  • ATHENS — Isaiah Wynn was the anchor of the Georgia football team’s offensive line as it won an SEC championship, the Rose Bowl and came within a play of winning the national championship. And he did it while not fully healthy. Wynn tore his labrum on Nov. 18 against Kentucky, and put off surgery until the end of the season. “Yeah it was (limiting). But shoot we had a heck of a season so why let that stop us from getting to where we needed to go,” Wynn said on Wednesday. Wynn estimated he played the rest of the season at 85 percent. It’s common for players to play through a labrum tear, which sounds worse than it seems: The labrum is a piece of cartilage attached to the edge of the shoulder. “It’s kind of harder to block with that because you’re always getting it jammed back,” Wynn said. “But it’s good.” Wynn and Georgia kept the injury under wraps until the end of the season.
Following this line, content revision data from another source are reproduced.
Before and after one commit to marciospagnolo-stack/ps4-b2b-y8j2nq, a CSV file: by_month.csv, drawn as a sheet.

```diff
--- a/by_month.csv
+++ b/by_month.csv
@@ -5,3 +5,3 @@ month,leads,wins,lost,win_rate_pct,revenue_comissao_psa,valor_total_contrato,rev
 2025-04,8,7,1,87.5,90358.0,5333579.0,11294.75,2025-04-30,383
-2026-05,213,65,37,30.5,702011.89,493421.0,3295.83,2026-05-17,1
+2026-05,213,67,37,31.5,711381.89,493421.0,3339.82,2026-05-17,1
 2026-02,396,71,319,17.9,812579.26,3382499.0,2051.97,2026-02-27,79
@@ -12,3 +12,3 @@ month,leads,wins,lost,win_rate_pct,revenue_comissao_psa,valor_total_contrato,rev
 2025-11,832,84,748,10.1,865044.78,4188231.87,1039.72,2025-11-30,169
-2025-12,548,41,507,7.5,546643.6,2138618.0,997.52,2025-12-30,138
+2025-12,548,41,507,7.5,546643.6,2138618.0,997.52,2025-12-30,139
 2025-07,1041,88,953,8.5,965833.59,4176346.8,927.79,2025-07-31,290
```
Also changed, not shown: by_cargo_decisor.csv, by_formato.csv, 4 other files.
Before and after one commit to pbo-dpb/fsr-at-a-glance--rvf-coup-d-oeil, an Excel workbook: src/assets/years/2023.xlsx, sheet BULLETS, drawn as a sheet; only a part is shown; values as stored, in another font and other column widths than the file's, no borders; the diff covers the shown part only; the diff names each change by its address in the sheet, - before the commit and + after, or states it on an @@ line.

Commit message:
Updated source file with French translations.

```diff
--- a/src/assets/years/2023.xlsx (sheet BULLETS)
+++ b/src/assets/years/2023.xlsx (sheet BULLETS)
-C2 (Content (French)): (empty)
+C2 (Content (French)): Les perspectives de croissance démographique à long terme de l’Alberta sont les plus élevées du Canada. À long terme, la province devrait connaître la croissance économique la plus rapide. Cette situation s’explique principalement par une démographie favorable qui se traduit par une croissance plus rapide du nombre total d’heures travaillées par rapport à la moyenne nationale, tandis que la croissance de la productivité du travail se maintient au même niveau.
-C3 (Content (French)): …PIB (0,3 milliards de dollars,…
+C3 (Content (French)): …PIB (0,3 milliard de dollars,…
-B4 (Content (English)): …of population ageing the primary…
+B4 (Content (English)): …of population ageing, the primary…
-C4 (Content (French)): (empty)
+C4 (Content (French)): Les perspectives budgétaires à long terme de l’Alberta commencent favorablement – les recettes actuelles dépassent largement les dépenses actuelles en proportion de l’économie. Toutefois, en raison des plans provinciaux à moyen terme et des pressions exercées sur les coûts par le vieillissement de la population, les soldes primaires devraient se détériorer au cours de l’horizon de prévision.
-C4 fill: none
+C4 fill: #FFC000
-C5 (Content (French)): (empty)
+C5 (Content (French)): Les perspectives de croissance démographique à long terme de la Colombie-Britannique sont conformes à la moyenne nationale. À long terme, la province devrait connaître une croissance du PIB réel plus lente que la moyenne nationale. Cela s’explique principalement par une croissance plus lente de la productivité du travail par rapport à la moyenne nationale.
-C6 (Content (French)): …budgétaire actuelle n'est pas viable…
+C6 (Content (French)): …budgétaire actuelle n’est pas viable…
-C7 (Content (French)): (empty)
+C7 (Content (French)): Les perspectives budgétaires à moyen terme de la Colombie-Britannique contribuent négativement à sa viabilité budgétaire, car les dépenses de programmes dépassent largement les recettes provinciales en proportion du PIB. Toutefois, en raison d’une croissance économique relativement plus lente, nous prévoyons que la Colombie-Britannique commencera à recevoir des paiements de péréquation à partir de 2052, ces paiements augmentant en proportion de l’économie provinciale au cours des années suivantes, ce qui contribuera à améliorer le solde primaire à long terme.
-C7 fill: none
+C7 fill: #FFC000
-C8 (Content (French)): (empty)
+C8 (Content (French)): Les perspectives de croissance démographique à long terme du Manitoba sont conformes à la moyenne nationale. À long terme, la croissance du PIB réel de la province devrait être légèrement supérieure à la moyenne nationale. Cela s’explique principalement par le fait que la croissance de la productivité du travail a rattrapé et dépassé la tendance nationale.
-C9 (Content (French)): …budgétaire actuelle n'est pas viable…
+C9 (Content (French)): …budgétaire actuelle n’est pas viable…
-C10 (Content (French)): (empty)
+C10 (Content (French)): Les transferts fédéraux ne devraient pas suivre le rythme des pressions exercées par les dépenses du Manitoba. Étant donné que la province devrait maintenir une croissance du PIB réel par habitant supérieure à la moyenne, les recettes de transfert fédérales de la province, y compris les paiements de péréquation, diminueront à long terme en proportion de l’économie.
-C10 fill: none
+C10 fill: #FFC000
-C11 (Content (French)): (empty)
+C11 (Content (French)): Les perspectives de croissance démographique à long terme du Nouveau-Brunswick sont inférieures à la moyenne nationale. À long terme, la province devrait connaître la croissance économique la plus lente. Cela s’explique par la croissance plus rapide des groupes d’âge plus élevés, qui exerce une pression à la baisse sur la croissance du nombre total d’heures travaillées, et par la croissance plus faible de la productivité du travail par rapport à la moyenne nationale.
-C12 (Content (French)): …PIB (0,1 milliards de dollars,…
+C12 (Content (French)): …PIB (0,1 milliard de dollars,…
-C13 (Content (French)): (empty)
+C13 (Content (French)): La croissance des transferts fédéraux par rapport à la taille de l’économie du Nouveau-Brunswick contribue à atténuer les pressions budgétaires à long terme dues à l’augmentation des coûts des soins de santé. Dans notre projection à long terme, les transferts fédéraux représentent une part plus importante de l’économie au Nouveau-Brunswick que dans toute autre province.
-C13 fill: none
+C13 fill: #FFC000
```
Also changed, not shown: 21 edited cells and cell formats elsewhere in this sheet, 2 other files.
He played four full games with it: The wins over Georgia Tech, Auburn in the SEC championship and Oklahoma in the Rose Bowl, and the overtime loss to Alabama in the national championship. “He’s got a great toughness,” Georgia head coach Kirby Smart said. “I don’t want to make a big deal about it for Isaiah, there’s a lot of guys on our team, Trent (Thompson) dealt with labrums. We’ve got a lot of guys with labrums. It’s an injury that’s very common in football. We see it more in high school where guys are coming in and having the surgery done before they even get here. I had it done. “But it’s one of those things where Isaiah being an offensive lineman he’s constantly got his hands outside his framework when a guy gets away, and it makes you vulnerable to that injury. But it’s also something that sometimes you can’t make worse, you’ve just got to push through, and boy he’s a tough guy. Because I would see it come out, see it slip, and he would keep right on playing.” Wynn said he heard from teams at both tackle and guard. He started at guard for most of his sophomore and junior seasons, then moved permanently to left tackle for his final season. Things went better for Georgia when he was at one position: The Bulldogs were 19-2 with Wynn at left tackle. Some projections have Wynn going in the first round of the NFL draft next month.   The post Isaiah Wynn played hurt during Georgia playoff run appeared first on DawgNation.